*What the exercise asks:* Would you reproduce each line below exactly, leaving every picture out?

*Data to process:*

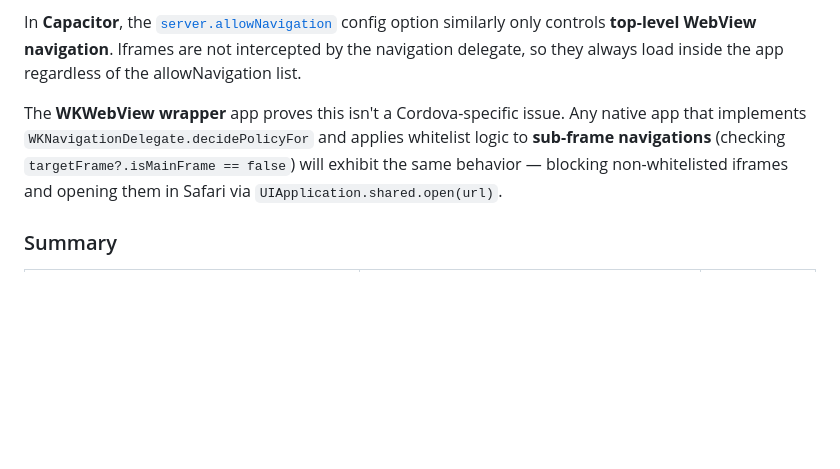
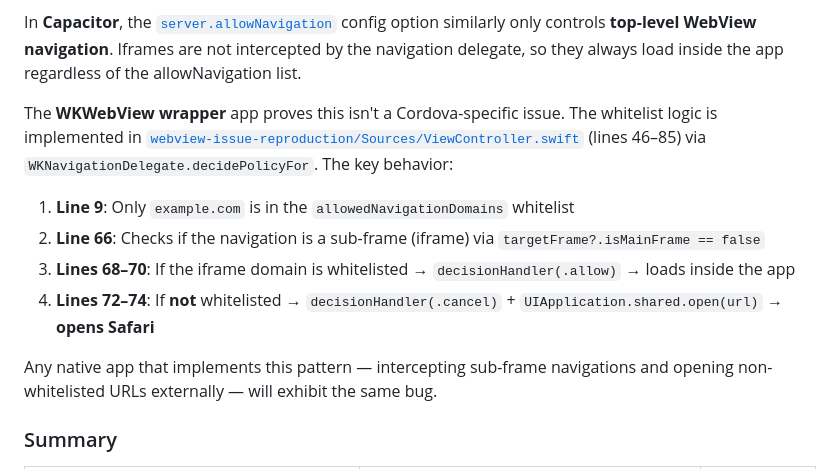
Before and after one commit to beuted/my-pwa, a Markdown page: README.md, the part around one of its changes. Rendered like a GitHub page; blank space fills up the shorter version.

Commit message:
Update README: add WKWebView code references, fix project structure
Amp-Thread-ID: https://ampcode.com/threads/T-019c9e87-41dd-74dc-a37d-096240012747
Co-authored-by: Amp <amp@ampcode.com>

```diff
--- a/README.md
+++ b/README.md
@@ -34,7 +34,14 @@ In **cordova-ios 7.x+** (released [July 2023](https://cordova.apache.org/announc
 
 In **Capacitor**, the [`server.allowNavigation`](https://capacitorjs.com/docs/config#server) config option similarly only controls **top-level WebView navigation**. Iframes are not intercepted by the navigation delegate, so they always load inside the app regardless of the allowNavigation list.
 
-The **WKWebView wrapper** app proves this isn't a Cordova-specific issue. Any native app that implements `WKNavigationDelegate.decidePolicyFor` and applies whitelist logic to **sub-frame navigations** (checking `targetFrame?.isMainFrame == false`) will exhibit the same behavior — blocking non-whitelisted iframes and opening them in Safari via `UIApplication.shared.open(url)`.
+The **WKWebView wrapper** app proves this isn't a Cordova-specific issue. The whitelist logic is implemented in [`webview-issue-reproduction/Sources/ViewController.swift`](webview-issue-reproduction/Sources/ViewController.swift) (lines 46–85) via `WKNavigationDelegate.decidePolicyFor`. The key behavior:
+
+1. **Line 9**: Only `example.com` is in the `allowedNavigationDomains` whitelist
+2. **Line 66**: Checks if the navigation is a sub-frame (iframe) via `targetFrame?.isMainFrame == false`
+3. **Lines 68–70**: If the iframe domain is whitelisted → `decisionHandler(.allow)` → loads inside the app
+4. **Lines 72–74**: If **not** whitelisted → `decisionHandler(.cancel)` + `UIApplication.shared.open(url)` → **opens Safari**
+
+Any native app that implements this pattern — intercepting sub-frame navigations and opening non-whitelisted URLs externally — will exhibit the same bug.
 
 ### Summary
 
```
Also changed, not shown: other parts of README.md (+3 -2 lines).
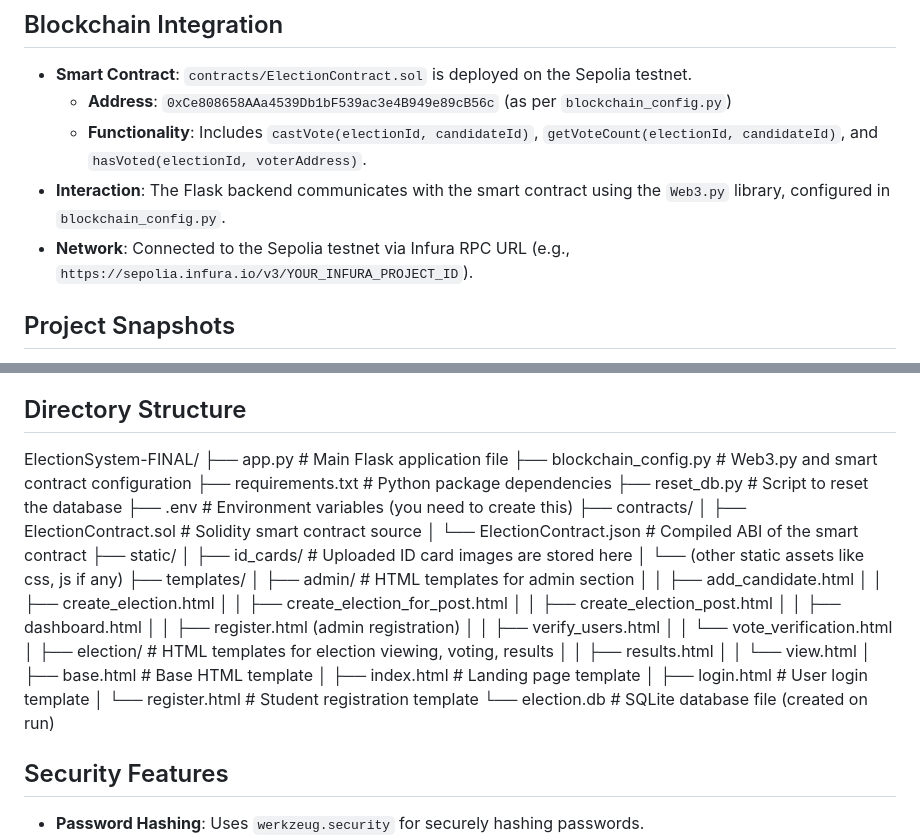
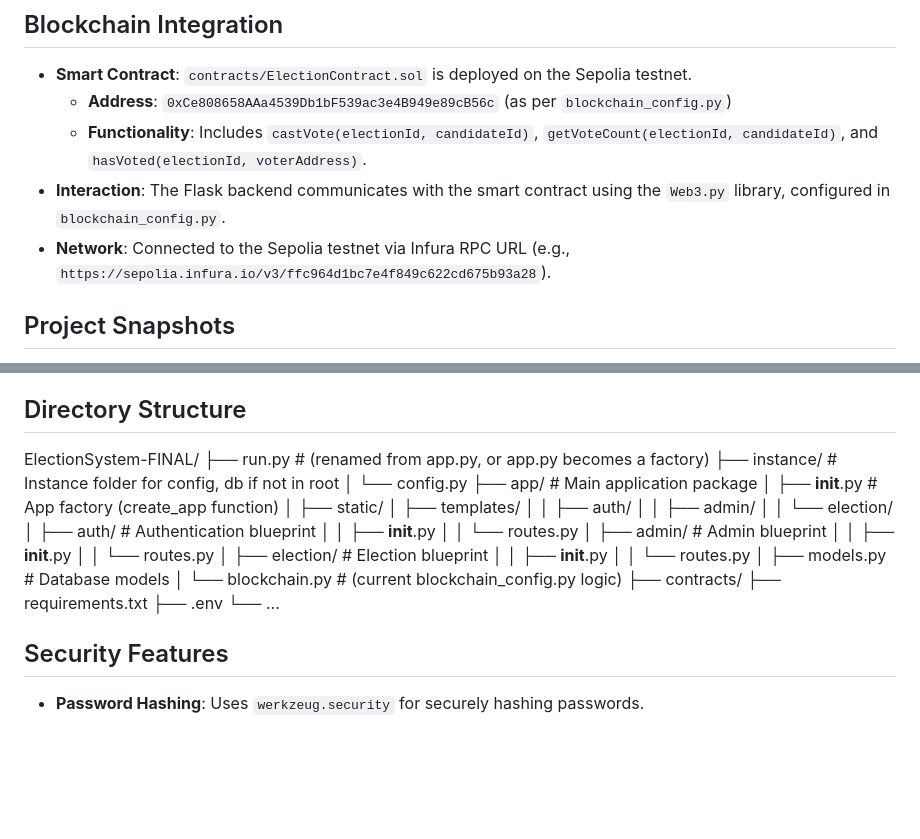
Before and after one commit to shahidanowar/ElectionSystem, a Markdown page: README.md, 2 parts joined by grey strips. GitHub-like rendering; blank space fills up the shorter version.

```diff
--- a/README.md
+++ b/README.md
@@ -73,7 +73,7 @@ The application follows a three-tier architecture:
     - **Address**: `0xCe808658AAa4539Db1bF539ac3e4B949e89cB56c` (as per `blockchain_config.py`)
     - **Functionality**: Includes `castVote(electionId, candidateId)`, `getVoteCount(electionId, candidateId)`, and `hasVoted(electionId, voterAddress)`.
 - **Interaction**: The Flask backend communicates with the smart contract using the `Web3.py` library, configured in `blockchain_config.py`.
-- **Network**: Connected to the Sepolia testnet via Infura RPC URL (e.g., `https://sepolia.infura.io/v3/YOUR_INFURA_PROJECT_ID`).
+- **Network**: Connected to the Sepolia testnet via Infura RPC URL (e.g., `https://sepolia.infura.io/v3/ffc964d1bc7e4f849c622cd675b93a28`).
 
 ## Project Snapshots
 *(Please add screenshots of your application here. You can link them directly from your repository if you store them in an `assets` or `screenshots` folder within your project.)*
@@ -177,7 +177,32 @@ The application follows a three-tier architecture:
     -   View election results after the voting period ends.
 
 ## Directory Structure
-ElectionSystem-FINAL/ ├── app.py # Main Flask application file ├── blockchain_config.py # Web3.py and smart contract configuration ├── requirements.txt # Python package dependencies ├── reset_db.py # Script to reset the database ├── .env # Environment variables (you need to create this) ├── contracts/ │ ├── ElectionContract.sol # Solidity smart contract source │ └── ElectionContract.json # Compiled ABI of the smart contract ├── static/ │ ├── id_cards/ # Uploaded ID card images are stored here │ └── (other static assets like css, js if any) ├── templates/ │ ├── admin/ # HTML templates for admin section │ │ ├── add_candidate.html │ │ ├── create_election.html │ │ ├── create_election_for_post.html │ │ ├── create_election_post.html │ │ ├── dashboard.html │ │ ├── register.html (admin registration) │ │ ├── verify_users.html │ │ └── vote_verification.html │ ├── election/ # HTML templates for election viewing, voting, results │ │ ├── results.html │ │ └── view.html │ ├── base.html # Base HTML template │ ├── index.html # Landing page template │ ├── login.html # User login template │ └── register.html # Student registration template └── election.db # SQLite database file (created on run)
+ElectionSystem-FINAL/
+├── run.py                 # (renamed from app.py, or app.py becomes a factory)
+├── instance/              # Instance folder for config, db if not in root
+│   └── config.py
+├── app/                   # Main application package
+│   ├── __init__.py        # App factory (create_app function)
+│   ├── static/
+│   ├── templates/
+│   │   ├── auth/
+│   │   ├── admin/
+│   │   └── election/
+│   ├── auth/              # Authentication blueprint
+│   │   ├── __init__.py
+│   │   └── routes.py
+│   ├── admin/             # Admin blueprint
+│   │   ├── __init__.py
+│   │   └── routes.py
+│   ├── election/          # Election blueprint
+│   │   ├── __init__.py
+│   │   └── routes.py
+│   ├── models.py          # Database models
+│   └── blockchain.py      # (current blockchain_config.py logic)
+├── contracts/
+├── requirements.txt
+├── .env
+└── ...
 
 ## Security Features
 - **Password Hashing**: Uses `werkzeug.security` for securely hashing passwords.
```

*Finished exercise:*
Before and after one commit to beuted/my-pwa, a Markdown page: README.md, the part around one of its changes. Rendered like a GitHub page; blank space fills up the shorter version.

Commit message:
Update README: add WKWebView code references, fix project structure
Amp-Thread-ID: https://ampcode.com/threads/T-019c9e87-41dd-74dc-a37d-096240012747
Co-authored-by: Amp <amp@ampcode.com>

```diff
--- a/README.md
+++ b/README.md
@@ -34,7 +34,14 @@ In **cordova-ios 7.x+** (released [July 2023](https://cordova.apache.org/announc
 
 In **Capacitor**, the [`server.allowNavigation`](https://capacitorjs.com/docs/config#server) config option similarly only controls **top-level WebView navigation**. Iframes are not intercepted by the navigation delegate, so they always load inside the app regardless of the allowNavigation list.
 
-The **WKWebView wrapper** app proves this isn't a Cordova-specific issue. Any native app that implements `WKNavigationDelegate.decidePolicyFor` and applies whitelist logic to **sub-frame navigations** (checking `targetFrame?.isMainFrame == false`) will exhibit the same behavior — blocking non-whitelisted iframes and opening them in Safari via `UIApplication.shared.open(url)`.
+The **WKWebView wrapper** app proves this isn't a Cordova-specific issue. The whitelist logic is implemented in [`webview-issue-reproduction/Sources/ViewController.swift`](webview-issue-reproduction/Sources/ViewController.swift) (lines 46–85) via `WKNavigationDelegate.decidePolicyFor`. The key behavior:
+
+1. **Line 9**: Only `example.com` is in the `allowedNavigationDomains` whitelist
+2. **Line 66**: Checks if the navigation is a sub-frame (iframe) via `targetFrame?.isMainFrame == false`
+3. **Lines 68–70**: If the iframe domain is whitelisted → `decisionHandler(.allow)` → loads inside the app
+4. **Lines 72–74**: If **not** whitelisted → `decisionHandler(.cancel)` + `UIApplication.shared.open(url)` → **opens Safari**
+
+Any native app that implements this pattern — intercepting sub-frame navigations and opening non-whitelisted URLs externally — will exhibit the same bug.
 
 ### Summary
 
```
Also changed, not shown: other parts of README.md (+3 -2 lines).
Before and after one commit to shahidanowar/ElectionSystem, a Markdown page: README.md, 2 parts joined by grey strips. GitHub-like rendering; blank space fills up the shorter version.

```diff
--- a/README.md
+++ b/README.md
@@ -73,7 +73,7 @@ The application follows a three-tier architecture:
     - **Address**: `0xCe808658AAa4539Db1bF539ac3e4B949e89cB56c` (as per `blockchain_config.py`)
     - **Functionality**: Includes `castVote(electionId, candidateId)`, `getVoteCount(electionId, candidateId)`, and `hasVoted(electionId, voterAddress)`.
 - **Interaction**: The Flask backend communicates with the smart contract using the `Web3.py` library, configured in `blockchain_config.py`.
-- **Network**: Connected to the Sepolia testnet via Infura RPC URL (e.g., `https://sepolia.infura.io/v3/YOUR_INFURA_PROJECT_ID`).
+- **Network**: Connected to the Sepolia testnet via Infura RPC URL (e.g., `https://sepolia.infura.io/v3/ffc964d1bc7e4f849c622cd675b93a28`).
 
 ## Project Snapshots
 *(Please add screenshots of your application here. You can link them directly from your repository if you store them in an `assets` or `screenshots` folder within your project.)*
@@ -177,7 +177,32 @@ The application follows a three-tier architecture:
     -   View election results after the voting period ends.
 
 ## Directory Structure
-ElectionSystem-FINAL/ ├── app.py # Main Flask application file ├── blockchain_config.py # Web3.py and smart contract configuration ├── requirements.txt # Python package dependencies ├── reset_db.py # Script to reset the database ├── .env # Environment variables (you need to create this) ├── contracts/ │ ├── ElectionContract.sol # Solidity smart contract source │ └── ElectionContract.json # Compiled ABI of the smart contract ├── static/ │ ├── id_cards/ # Uploaded ID card images are stored here │ └── (other static assets like css, js if any) ├── templates/ │ ├── admin/ # HTML templates for admin section │ │ ├── add_candidate.html │ │ ├── create_election.html │ │ ├── create_election_for_post.html │ │ ├── create_election_post.html │ │ ├── dashboard.html │ │ ├── register.html (admin registration) │ │ ├── verify_users.html │ │ └── vote_verification.html │ ├── election/ # HTML templates for election viewing, voting, results │ │ ├── results.html │ │ └── view.html │ ├── base.html # Base HTML template │ ├── index.html # Landing page template │ ├── login.html # User login template │ └── register.html # Student registration template └── election.db # SQLite database file (created on run)
+ElectionSystem-FINAL/
+├── run.py                 # (renamed from app.py, or app.py becomes a factory)
+├── instance/              # Instance folder for config, db if not in root
+│   └── config.py
+├── app/                   # Main application package
+│   ├── __init__.py        # App factory (create_app function)
+│   ├── static/
+│   ├── templates/
+│   │   ├── auth/
+│   │   ├── admin/
+│   │   └── election/
+│   ├── auth/              # Authentication blueprint
+│   │   ├── __init__.py
+│   │   └── routes.py
+│   ├── admin/             # Admin blueprint
+│   │   ├── __init__.py
+│   │   └── routes.py
+│   ├── election/          # Election blueprint
+│   │   ├── __init__.py
+│   │   └── routes.py
+│   ├── models.py          # Database models
+│   └── blockchain.py      # (current blockchain_config.py logic)
+├── contracts/
+├── requirements.txt
+├── .env
+└── ...
 
 ## Security Features
 - **Password Hashing**: Uses `werkzeug.security` for securely hashing passwords.
```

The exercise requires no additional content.